By Hal O'Boyle
The neighborhood is starkly splendid. Luxury homes stand cheek by jowl in proud, pretentious rows. Identical double garage doors stare down identical concrete drives. They give the street an industrial flavor. Entry doors and upstairs windows feature variations on a single great-big-fancy-house theme. Each house has its own pool in a lofty screen-room at the back. Each has a newly installed lawn in front. There are no trees. The mailboxes all match. They wait, like uniformed prison guards, for mail that never comes for families who will never occupy the MacMansions of this eerie Orlando, Florida subdivision.

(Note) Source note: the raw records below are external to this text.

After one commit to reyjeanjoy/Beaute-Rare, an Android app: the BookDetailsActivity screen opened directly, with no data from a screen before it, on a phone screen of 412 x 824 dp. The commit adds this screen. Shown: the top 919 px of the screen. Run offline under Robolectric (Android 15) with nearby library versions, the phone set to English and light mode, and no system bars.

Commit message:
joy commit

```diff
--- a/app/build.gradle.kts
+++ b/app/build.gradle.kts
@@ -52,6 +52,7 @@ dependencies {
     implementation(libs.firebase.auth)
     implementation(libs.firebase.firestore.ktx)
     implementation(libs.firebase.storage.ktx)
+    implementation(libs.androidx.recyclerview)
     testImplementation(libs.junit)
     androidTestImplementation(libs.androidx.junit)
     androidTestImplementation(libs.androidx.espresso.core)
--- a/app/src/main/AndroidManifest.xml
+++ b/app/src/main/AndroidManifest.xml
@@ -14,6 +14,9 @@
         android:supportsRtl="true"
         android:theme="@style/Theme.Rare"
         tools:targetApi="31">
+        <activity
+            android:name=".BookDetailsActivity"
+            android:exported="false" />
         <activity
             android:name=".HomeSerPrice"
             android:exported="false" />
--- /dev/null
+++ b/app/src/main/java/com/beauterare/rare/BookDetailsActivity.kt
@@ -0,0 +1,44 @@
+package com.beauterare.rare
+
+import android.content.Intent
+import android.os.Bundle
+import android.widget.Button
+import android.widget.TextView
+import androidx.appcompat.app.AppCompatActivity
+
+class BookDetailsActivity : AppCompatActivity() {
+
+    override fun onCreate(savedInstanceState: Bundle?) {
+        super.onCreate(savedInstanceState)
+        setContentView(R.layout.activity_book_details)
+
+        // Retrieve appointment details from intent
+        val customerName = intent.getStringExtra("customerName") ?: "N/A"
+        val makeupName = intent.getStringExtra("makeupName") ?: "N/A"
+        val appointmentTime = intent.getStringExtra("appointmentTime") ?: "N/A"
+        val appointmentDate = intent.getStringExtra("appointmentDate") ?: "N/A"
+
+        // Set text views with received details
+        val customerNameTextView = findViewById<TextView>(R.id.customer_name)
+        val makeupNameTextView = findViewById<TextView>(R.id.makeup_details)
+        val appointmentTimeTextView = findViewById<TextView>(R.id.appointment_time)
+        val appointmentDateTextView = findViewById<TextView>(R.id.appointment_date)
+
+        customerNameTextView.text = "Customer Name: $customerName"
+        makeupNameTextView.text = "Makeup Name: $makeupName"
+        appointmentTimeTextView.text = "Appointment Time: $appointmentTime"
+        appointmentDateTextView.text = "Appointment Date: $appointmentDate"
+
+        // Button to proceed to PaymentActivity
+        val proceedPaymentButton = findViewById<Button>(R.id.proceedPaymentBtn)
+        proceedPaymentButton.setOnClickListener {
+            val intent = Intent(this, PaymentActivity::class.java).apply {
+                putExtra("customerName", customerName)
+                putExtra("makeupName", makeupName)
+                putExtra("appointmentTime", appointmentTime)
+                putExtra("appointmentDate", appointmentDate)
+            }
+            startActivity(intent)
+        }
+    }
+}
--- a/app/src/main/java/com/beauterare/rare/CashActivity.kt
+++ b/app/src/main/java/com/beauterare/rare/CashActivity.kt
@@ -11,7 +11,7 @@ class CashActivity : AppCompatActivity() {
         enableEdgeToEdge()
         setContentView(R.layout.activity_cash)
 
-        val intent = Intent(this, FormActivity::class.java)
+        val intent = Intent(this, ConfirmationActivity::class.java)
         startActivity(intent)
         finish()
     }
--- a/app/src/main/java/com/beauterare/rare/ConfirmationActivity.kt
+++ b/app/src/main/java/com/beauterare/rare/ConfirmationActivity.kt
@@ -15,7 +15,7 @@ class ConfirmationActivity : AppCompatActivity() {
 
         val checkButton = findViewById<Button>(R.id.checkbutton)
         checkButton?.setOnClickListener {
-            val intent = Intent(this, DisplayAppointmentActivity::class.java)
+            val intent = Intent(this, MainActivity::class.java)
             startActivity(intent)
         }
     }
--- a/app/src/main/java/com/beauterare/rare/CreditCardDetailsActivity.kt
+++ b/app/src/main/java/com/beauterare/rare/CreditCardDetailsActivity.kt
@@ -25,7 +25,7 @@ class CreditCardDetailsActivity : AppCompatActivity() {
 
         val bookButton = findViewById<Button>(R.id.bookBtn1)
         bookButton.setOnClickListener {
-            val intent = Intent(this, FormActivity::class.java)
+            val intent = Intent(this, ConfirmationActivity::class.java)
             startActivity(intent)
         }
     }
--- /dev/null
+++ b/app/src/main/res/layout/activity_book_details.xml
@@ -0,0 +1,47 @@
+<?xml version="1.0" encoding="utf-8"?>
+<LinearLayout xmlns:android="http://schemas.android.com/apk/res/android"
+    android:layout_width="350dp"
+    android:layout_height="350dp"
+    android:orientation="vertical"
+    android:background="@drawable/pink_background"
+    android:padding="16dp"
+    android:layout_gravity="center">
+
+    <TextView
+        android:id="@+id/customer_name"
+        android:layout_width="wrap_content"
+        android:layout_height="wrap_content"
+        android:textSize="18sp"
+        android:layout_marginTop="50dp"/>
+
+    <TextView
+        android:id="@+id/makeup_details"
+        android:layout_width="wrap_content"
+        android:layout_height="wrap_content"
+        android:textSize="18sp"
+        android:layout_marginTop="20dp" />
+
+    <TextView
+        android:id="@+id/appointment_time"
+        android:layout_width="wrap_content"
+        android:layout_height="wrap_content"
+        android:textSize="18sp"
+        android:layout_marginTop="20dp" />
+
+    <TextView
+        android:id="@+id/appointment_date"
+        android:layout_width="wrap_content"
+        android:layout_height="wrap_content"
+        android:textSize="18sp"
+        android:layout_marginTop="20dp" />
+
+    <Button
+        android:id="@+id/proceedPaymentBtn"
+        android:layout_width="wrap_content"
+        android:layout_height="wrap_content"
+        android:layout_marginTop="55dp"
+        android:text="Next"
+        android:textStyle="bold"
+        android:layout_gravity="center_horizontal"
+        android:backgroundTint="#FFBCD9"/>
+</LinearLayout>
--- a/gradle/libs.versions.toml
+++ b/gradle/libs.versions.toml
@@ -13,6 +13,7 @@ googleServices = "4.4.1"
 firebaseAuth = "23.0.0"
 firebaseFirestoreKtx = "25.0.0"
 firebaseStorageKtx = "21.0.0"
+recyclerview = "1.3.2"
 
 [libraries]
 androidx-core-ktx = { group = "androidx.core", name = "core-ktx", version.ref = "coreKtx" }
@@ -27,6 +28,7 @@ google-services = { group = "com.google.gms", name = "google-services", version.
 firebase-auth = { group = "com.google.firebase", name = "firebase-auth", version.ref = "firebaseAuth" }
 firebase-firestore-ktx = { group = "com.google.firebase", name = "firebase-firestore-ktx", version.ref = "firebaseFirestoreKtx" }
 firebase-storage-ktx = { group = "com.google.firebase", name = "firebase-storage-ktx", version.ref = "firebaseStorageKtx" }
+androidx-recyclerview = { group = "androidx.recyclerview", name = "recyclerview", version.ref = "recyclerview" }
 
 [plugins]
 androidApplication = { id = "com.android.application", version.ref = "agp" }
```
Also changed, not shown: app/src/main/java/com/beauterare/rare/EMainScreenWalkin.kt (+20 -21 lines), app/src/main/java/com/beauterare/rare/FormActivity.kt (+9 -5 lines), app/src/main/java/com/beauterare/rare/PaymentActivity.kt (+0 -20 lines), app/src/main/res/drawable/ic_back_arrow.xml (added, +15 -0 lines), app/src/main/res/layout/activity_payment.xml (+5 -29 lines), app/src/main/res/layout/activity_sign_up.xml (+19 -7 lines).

Nearly all the houses are empty. Tourists like us occupy a few. One in five is for sale. Walking the neighborhood our first night I think of the Stepford Wives. Blue alien eyes with glowing white pupils watch me and my clueless canine companion, Fluffy, from behind drawn curtains. Fluffy the guard poodle leaves a personal memento of his visit on one of the identical lawns. I consider retrieving it as I would in an inhabited neighborhood. But we are in an opulent wilderness. I leave it without guilt. Nobody lives here.